South Florida sports icon Dan Marino retires. It's a no-brainer who we want to see cover the biggest sports story in years. Jimmy Cefalo is not just another sportscaster; he's also a former Dolphin himself. He even roomed with Marino while a receiver for the team. When he retired in 1985, he made an easy transition to broadcasting. In 1988 he won an Emmy for his coverage of the Olympics in Seoul. He joined Channel 10 nearly eight years ago as the host of Sports Monday. Now as sports director and anchor, Cefalo's smooth delivery and wealth of experience have proven a boon to South Florida sports fans. Just as expected Cefalo brought the proper poignancy to Marino's departure without letting the team's management off the hook for sloppy handling of the transition.

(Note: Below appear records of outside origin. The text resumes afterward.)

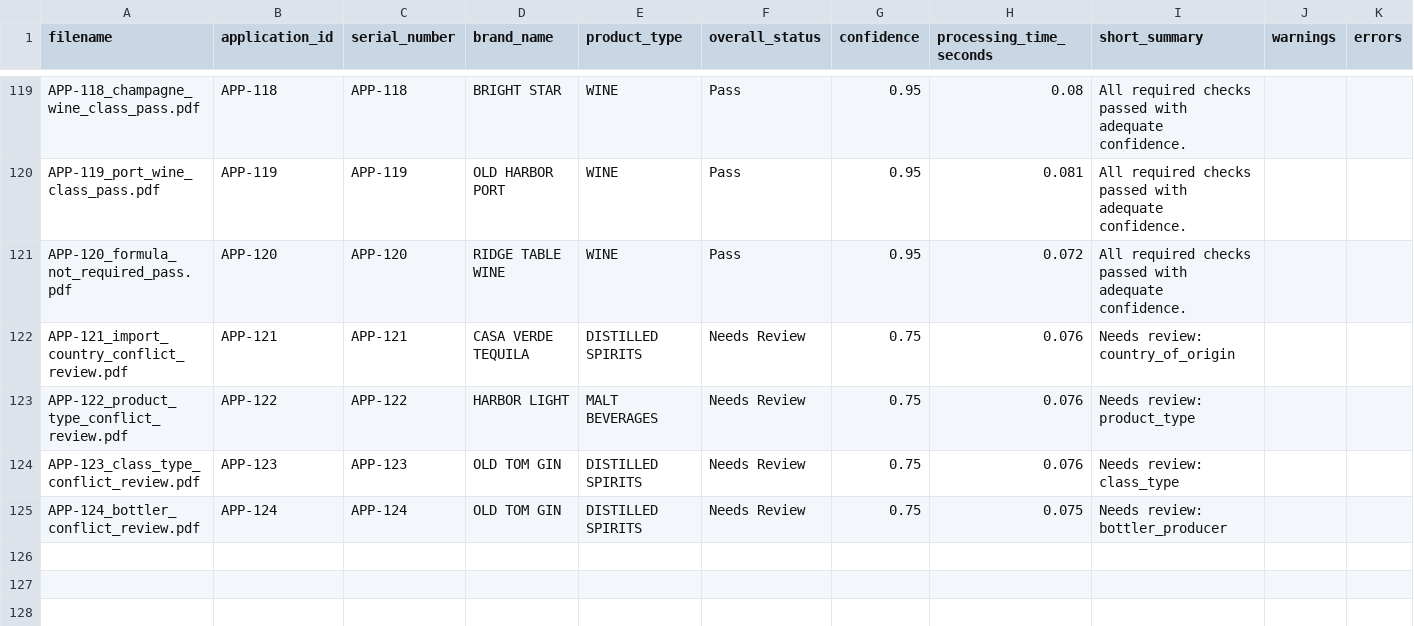
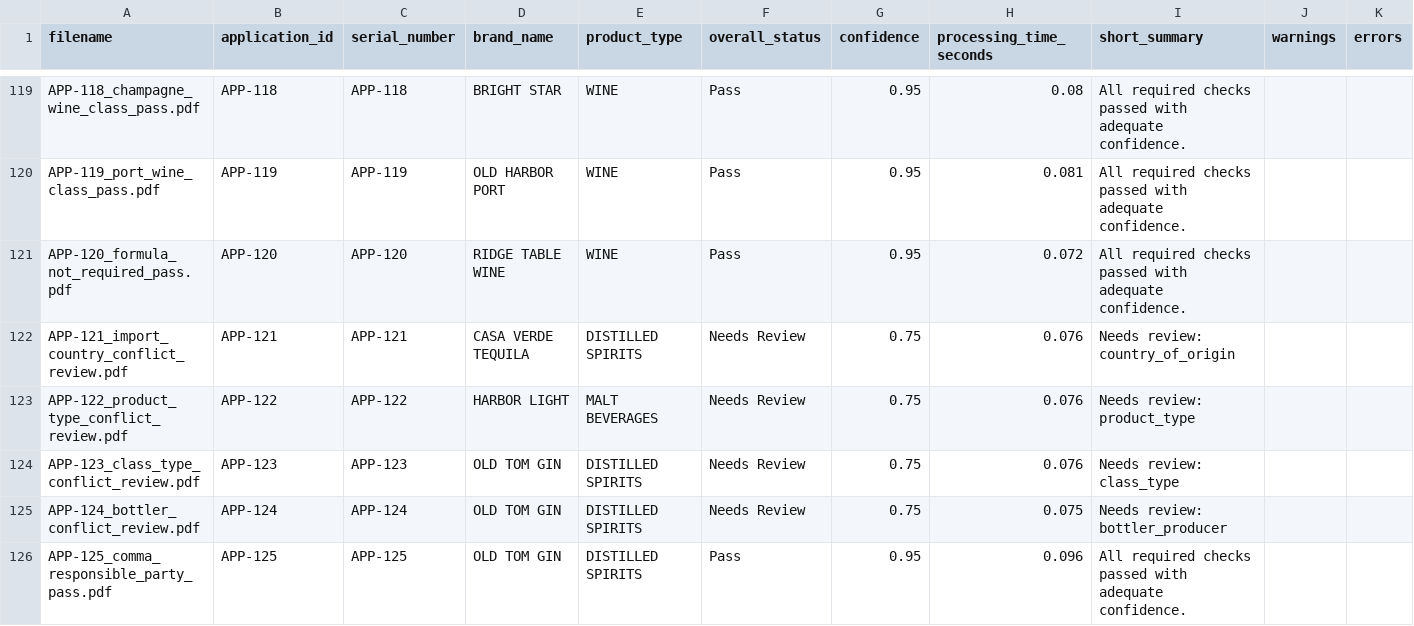
Before and after one commit to binarystyles/alcohol-label-verifier, a CSV file: samples/extracted_results_example.csv, drawn as a sheet; only a part is shown, gaps mark what is left out; the diff names each change by its address in the sheet, - before the commit and + after, or states it on an @@ line.

Commit message:
Support responsible party action lists

```diff
--- a/samples/extracted_results_example.csv
+++ b/samples/extracted_results_example.csv
+row 126: APP-125_comma_responsible_party_pass.pdf | APP-125 | APP-125 | OLD TOM GIN | DISTILLED SPIRITS | Pass | 0.95 | 0.096 | All required checks passed with adequate confidence.
```
Also changed, not shown: 9 other files.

The Miami area once had several renegade stations that eschewed advertising, including The Womb (107.1 FM) and SupaRadio (104.7 FM). But a federal assault on unlicensed broadcasters squelched them and many other pirates in 1998. In the secretive underworld of pirate radio, where stations are here today and shut down by the Federal Communications Commission tomorrow, it's hard to discern just what is going on. But our antenna detects a trend, albeit nascent, toward purist piracy. We especially like the nighttime spinning on 101.9 FM, because the DJs on this frequency seem to be more interested in airing their beloved Haitian compas than getting people to show up at someone's dance party for ten bucks a head. Okay, once in a while the Kreyol-speaking announcers might plug an event or store, but they do so far less than our allegedly commercial-free public radio station, WLRN-FM (91.3), which runs full-fledged ads disguised as corporate underwriting. We've also witnessed such low-key pirates on 94.5 FM, where they let the hip-hop speak for itself without interruption, sometimes for hours at a time. It is our humble hope that other unlicensed broadcasters will stop squandering the chance to create a true alternative to the oppressive and unimpressive state of commercial radio in South Florida.

Best Local Defense Against Terrorism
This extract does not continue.